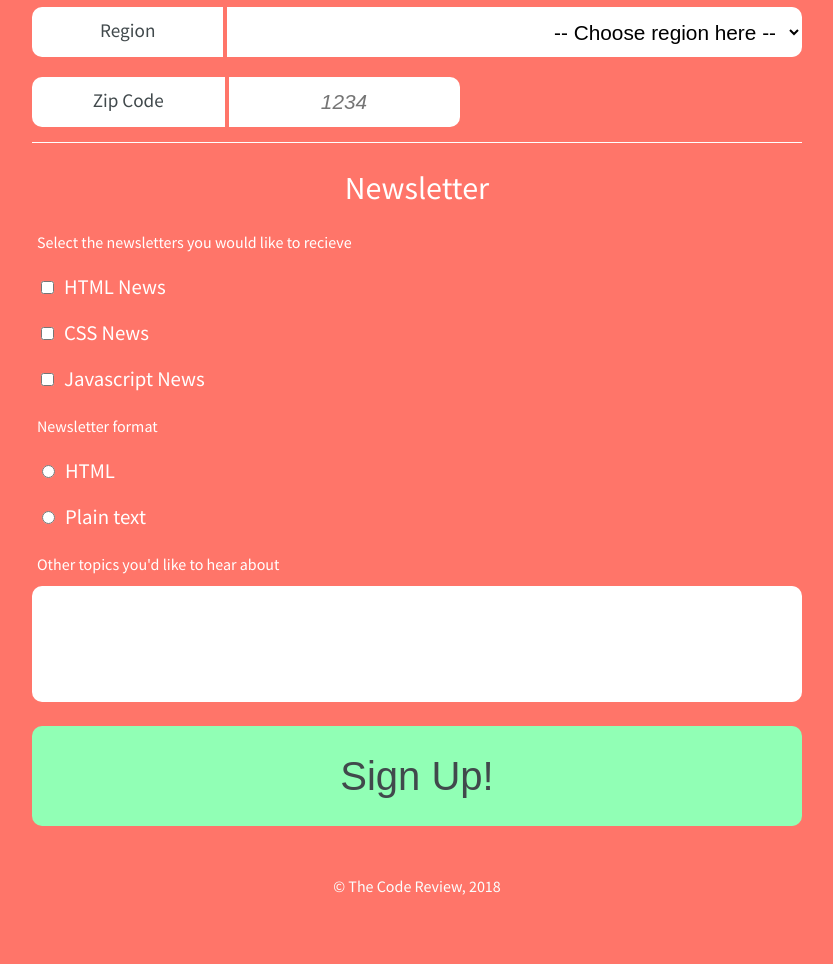
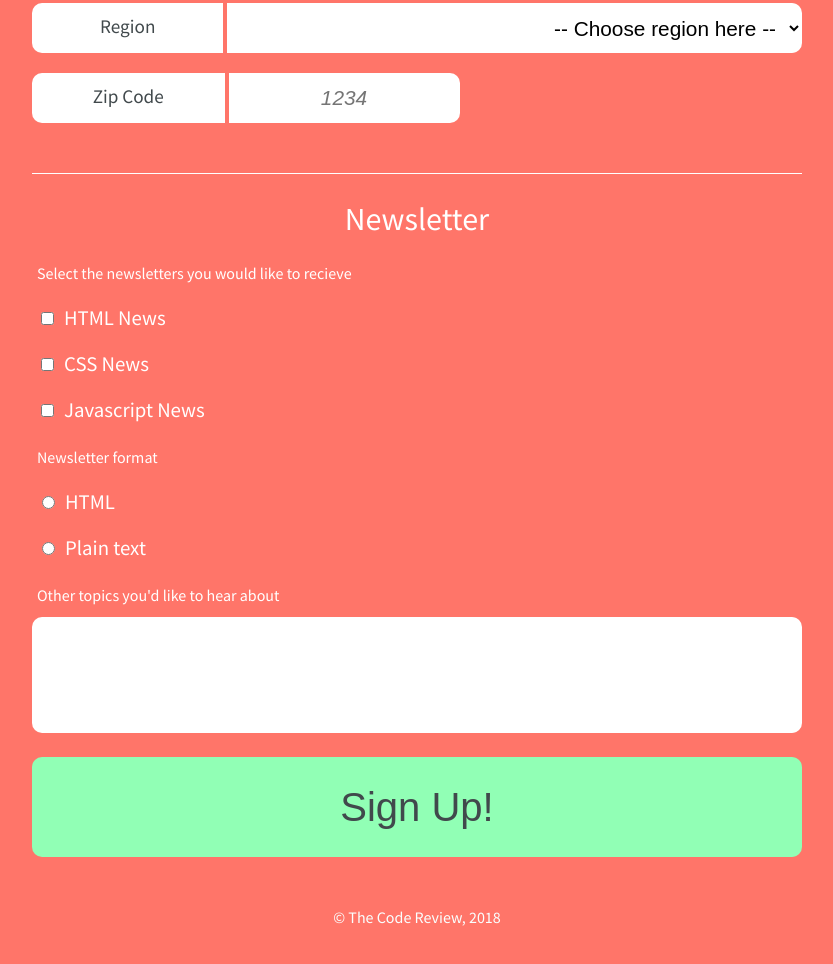
Before and after one commit to gunnarkvilhaug/Unit-3, a plain HTML site: page index.html in a window 1280 px wide. Shown: the part 762-1726 px from the top of the page, without its empty margins (223-1056 px from the left). Drawn offline with Linux system fonts and the light colour scheme; a web font is replaced by a local one.

Commit message:
Update stylesheet.css

```diff
--- a/css/stylesheet.css
+++ b/css/stylesheet.css
@@ -42,7 +42,7 @@ form {
 }
 
 .box {
-    margin-top: 5px;
+    margin-top: 30px;
     padding-top: 15px;
     border-top: white solid 1px;
 }
@@ -176,6 +176,7 @@ button:hover {
 
 button:focus {
     background-color: white;
+    color: #91FFB5;
     outline: none;
 }
 
@@ -188,12 +189,15 @@ footer p {
 margin: 0;
 }
 
-@media (min-width: 768px) {
+@media (min-width: 768px) { /********************************************************** DESKTOP **********************************************************/
 
     main {
         max-width: 770px;
         margin: auto;
     }
+
+    .box {
+        margin-top: 40px;
 
     h1 {
         font-size: 80px;
```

- - - -

◆ **What you should do**: Print out every entry above without changing a word, and leave out the pictures.

◆ **Answer space**:
Before and after one commit to gunnarkvilhaug/Unit-3, a plain HTML site: page index.html in a window 1280 px wide. Shown: the part 762-1726 px from the top of the page, without its empty margins (223-1056 px from the left). Drawn offline with Linux system fonts and the light colour scheme; a web font is replaced by a local one.

Commit message:
Update stylesheet.css

```diff
--- a/css/stylesheet.css
+++ b/css/stylesheet.css
@@ -42,7 +42,7 @@ form {
 }
 
 .box {
-    margin-top: 5px;
+    margin-top: 30px;
     padding-top: 15px;
     border-top: white solid 1px;
 }
@@ -176,6 +176,7 @@ button:hover {
 
 button:focus {
     background-color: white;
+    color: #91FFB5;
     outline: none;
 }
 
@@ -188,12 +189,15 @@ footer p {
 margin: 0;
 }
 
-@media (min-width: 768px) {
+@media (min-width: 768px) { /********************************************************** DESKTOP **********************************************************/
 
     main {
         max-width: 770px;
         margin: auto;
     }
+
+    .box {
+        margin-top: 40px;
 
     h1 {
         font-size: 80px;
```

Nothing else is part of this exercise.